What is expected:
Check every line below for the word "position" and copy each one that has it.

Exercise inputs:
★ ★ ★

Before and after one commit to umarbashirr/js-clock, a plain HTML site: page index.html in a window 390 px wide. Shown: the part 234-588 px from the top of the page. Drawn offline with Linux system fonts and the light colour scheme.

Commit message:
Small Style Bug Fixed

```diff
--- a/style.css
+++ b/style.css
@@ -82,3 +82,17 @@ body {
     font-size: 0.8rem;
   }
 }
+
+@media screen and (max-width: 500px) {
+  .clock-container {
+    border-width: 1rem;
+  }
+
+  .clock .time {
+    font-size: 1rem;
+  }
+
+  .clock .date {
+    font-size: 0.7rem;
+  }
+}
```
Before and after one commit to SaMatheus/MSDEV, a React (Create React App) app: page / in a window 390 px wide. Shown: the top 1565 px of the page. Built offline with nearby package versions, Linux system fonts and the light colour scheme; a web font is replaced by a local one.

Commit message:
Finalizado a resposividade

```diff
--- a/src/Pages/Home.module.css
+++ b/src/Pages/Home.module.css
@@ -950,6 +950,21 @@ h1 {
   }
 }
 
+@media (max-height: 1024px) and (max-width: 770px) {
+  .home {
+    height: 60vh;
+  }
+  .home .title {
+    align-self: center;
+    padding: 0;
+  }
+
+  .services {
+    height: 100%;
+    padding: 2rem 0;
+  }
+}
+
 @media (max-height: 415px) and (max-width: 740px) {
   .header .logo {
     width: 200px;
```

★ ★ ★

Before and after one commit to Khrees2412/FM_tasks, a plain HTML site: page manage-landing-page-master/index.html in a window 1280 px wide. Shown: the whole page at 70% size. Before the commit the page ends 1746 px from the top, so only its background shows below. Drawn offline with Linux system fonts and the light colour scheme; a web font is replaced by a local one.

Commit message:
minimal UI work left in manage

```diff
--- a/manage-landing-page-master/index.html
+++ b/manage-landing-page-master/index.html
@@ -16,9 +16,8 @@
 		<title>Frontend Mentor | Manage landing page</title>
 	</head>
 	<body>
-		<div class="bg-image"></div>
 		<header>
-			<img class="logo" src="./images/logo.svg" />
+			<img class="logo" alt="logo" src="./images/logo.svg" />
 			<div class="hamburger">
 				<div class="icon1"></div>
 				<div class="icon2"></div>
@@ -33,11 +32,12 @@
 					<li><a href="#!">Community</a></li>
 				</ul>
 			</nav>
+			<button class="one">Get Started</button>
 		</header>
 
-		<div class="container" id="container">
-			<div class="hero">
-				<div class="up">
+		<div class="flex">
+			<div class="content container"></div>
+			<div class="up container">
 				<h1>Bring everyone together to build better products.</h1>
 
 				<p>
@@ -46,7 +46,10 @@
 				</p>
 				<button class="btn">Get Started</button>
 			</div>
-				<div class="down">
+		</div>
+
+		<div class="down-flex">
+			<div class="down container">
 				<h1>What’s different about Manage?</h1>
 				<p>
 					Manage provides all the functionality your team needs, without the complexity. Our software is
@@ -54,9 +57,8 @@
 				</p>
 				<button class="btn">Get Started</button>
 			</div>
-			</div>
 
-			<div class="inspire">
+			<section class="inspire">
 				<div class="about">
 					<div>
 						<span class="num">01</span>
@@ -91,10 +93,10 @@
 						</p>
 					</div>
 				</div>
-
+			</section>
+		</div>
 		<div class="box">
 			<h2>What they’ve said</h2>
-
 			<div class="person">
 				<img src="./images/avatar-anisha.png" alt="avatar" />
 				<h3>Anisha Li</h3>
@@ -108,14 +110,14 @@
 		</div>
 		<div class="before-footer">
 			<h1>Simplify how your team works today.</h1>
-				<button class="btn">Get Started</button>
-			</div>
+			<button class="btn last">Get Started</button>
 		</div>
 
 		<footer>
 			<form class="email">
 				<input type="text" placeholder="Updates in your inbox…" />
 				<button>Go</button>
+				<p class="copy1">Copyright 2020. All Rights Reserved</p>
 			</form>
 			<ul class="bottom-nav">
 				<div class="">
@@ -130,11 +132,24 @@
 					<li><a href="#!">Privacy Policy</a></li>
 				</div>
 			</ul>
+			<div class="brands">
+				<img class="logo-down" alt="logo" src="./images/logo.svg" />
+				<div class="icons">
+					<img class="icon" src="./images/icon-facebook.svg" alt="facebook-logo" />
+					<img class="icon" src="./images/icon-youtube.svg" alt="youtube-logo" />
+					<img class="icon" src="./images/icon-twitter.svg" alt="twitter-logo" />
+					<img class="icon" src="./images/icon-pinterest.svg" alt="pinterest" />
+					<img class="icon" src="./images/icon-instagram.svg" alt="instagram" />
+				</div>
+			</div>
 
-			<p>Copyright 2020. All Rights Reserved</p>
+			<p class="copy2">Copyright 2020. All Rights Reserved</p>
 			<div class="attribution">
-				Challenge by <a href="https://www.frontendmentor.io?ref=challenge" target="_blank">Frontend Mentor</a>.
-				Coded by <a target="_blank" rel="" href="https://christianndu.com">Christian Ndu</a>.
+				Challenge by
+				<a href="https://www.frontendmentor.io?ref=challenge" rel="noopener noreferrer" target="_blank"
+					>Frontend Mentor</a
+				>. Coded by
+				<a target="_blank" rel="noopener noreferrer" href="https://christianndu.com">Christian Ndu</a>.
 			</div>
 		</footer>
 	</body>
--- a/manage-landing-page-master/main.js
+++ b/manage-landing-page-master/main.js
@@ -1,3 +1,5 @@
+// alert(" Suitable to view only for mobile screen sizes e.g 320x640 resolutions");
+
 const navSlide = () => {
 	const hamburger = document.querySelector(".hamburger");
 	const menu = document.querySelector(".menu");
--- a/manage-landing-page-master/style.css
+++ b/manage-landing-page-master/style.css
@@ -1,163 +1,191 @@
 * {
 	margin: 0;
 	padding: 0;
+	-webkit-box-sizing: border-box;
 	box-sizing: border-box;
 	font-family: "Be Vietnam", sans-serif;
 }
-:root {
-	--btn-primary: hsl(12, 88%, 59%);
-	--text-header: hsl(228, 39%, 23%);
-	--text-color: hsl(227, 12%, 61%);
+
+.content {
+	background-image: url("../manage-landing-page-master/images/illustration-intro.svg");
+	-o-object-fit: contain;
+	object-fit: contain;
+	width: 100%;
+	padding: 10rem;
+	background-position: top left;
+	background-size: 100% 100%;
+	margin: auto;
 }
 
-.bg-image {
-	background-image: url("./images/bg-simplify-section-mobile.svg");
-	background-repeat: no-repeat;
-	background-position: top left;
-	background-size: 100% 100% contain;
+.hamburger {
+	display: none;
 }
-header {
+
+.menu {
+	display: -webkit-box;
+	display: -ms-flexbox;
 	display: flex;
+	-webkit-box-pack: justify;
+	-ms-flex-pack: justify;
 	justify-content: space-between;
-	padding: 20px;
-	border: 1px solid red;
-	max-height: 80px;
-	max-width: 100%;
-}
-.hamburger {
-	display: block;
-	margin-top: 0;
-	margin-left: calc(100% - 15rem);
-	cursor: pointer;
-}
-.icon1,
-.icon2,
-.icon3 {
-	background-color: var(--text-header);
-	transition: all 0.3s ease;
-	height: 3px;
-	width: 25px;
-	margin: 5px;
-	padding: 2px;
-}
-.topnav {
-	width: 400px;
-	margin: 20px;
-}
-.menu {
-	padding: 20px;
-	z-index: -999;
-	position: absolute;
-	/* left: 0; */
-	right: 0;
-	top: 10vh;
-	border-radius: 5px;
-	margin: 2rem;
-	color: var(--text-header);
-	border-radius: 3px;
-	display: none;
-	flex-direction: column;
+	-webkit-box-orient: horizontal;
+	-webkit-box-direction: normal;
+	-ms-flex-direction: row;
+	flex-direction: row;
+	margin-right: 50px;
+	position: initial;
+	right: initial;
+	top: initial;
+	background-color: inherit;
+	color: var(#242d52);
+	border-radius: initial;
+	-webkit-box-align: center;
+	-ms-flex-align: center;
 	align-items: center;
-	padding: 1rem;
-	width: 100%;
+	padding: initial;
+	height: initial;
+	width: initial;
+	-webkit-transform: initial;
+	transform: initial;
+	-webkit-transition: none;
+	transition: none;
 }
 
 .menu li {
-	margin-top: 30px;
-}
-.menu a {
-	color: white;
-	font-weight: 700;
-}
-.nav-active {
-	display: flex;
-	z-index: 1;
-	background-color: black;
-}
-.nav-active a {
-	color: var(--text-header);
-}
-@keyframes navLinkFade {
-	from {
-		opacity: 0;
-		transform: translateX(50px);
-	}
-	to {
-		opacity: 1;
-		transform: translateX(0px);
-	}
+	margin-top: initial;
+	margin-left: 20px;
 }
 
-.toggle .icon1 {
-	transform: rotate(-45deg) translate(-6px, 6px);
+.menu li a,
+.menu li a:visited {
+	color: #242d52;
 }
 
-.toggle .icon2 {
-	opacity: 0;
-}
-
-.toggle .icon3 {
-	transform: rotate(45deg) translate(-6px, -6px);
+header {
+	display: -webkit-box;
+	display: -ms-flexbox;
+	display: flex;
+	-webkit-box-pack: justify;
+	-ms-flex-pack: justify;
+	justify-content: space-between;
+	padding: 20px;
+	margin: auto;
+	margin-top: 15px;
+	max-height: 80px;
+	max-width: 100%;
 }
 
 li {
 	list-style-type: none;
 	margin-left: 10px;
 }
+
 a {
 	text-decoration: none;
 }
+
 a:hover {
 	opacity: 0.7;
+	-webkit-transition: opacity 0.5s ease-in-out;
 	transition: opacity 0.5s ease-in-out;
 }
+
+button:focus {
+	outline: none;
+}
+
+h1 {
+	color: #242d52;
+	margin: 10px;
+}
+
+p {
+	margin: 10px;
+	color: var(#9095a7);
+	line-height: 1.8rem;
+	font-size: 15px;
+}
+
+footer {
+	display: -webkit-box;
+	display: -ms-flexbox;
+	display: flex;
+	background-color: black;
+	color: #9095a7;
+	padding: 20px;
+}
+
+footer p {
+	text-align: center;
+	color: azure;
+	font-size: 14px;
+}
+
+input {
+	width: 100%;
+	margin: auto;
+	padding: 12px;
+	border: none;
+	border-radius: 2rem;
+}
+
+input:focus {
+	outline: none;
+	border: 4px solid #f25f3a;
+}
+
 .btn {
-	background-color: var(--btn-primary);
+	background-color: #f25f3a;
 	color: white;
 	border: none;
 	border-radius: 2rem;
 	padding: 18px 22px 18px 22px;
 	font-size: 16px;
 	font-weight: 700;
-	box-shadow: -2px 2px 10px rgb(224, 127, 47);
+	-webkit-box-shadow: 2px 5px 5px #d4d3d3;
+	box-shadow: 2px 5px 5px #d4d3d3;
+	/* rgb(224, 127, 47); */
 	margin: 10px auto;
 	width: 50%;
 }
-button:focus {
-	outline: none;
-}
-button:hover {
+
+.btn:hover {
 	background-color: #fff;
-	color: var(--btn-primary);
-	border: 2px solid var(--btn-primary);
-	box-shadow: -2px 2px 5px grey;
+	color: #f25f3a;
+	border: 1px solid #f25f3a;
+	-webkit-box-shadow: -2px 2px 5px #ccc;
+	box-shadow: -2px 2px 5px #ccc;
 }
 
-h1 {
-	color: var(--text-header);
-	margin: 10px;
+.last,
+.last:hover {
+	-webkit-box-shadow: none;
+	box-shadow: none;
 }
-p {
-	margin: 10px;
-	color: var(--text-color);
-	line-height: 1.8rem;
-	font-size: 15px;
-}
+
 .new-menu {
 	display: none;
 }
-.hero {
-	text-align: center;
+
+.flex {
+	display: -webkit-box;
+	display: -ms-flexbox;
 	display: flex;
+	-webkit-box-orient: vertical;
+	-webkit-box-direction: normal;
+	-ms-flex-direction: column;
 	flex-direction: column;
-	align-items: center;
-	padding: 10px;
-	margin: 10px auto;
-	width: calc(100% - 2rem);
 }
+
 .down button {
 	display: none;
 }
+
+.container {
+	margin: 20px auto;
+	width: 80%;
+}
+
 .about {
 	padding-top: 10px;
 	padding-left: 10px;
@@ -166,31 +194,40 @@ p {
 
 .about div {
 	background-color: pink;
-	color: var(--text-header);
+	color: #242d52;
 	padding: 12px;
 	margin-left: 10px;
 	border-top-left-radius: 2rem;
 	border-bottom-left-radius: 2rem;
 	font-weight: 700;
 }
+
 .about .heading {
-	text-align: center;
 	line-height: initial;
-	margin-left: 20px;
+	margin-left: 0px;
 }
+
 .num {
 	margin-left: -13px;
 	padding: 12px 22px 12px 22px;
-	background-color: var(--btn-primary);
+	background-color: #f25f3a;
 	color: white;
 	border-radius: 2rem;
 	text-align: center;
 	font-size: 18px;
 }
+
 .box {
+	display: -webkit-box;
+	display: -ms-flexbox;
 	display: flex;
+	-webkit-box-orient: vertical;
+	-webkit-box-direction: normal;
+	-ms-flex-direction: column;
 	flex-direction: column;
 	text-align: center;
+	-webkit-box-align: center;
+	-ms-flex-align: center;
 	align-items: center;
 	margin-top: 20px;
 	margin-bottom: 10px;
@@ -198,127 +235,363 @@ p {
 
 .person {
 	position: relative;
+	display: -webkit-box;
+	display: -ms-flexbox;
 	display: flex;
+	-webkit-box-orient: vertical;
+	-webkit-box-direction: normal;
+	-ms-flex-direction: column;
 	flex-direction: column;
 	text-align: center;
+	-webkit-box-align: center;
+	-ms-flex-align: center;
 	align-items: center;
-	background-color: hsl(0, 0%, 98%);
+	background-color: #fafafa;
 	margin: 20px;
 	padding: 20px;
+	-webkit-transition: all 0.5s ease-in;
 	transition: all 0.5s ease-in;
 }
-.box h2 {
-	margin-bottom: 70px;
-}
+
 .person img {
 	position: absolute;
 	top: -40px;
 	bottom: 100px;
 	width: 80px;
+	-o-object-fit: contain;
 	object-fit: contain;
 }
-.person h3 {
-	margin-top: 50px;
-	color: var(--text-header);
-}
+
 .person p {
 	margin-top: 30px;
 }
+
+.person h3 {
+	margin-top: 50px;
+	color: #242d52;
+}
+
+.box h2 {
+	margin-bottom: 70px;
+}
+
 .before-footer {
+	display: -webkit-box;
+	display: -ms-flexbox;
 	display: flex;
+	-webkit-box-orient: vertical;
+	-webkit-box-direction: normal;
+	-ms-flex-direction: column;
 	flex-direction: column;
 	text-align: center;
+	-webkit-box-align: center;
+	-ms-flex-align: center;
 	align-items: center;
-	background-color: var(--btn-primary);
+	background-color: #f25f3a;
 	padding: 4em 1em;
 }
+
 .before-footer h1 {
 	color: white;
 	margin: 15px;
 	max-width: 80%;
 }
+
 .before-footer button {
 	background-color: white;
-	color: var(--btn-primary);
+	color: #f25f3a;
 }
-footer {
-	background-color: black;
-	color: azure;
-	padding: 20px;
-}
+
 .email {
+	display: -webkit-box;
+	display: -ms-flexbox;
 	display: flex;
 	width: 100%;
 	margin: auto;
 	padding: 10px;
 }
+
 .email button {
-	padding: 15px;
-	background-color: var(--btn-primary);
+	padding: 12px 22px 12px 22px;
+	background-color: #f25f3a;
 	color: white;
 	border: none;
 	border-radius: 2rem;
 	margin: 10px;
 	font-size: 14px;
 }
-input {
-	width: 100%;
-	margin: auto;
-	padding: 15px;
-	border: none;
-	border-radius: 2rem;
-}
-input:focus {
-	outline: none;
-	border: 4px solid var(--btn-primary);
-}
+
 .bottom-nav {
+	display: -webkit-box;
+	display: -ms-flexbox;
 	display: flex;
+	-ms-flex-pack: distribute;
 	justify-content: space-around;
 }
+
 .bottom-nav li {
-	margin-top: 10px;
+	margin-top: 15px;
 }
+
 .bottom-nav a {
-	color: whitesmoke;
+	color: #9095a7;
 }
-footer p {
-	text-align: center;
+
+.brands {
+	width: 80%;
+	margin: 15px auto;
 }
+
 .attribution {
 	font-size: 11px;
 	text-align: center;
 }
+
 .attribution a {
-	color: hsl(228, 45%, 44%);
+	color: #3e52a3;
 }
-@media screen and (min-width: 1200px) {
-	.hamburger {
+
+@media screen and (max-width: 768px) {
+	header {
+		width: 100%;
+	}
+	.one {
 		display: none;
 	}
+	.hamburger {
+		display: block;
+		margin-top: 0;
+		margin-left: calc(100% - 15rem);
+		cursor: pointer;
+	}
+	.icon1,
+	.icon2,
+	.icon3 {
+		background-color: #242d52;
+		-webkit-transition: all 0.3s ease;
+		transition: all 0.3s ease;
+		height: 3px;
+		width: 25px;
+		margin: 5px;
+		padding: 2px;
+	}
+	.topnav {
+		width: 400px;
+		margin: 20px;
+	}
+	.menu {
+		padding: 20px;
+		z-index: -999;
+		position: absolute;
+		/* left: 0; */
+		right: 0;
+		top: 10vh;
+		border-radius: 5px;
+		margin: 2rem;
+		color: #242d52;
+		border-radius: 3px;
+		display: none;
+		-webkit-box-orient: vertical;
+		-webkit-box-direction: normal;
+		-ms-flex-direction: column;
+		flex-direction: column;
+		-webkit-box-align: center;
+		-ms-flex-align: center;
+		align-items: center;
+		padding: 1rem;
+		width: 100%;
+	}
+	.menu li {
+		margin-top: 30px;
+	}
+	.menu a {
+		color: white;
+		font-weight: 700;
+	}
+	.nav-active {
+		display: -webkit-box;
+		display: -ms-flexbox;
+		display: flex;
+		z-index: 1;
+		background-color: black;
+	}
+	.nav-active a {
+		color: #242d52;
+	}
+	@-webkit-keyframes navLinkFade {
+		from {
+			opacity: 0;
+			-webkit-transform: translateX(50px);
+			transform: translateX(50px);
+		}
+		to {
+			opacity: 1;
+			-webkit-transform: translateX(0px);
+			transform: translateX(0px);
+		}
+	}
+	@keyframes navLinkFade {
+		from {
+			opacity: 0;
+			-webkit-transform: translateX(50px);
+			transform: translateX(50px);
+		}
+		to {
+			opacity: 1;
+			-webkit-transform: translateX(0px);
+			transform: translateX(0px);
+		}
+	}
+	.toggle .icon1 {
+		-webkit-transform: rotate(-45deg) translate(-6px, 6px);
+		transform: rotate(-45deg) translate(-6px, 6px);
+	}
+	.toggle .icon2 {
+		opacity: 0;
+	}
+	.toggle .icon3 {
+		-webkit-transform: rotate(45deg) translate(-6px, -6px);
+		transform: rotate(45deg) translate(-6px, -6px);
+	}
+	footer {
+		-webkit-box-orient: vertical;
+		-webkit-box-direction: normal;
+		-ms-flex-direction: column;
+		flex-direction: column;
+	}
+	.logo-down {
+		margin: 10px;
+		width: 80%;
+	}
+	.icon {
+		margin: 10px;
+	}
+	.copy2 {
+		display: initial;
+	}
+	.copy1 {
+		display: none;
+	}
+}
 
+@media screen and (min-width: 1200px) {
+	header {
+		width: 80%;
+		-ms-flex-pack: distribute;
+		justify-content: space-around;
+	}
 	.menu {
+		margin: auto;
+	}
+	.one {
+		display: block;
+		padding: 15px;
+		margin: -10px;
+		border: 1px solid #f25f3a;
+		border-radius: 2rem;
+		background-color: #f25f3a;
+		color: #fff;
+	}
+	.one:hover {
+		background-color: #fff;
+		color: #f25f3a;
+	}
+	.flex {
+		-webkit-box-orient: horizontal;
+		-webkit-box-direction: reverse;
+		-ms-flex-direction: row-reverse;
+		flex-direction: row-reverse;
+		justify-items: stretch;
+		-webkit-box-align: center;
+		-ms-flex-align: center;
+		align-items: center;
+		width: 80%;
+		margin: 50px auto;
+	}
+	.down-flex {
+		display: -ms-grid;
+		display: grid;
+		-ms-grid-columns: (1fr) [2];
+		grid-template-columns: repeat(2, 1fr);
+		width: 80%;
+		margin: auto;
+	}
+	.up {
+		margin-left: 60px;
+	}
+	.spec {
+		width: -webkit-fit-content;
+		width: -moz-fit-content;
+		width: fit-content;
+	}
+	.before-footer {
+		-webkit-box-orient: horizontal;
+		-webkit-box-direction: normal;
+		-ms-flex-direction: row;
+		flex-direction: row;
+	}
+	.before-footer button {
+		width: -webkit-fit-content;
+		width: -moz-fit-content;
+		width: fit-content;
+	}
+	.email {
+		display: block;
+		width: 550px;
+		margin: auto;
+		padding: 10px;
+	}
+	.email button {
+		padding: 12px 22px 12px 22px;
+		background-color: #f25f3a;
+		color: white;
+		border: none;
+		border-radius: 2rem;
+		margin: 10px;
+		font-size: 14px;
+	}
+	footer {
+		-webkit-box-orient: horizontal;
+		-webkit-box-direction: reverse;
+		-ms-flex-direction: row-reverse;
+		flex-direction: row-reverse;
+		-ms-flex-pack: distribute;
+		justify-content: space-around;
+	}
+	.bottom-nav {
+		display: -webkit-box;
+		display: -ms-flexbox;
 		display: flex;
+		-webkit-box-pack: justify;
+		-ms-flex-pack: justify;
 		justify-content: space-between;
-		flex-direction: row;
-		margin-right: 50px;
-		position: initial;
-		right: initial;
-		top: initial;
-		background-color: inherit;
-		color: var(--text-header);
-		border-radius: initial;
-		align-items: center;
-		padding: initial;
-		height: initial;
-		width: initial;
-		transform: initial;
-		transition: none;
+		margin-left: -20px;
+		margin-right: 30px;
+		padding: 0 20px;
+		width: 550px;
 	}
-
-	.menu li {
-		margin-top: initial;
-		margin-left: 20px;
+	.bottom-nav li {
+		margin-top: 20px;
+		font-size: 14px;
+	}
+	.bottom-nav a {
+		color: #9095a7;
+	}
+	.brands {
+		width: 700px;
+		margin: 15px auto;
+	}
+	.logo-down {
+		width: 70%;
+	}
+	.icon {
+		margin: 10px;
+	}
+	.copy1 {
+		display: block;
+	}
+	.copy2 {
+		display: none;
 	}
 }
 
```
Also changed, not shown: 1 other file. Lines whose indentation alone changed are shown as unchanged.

★ ★ ★

Result of this task:
+	background-position: top left;
-	background-position: top left;
-	position: absolute;
+	position: initial;
 	position: relative;
 	position: absolute;
+		position: absolute;
-		position: initial;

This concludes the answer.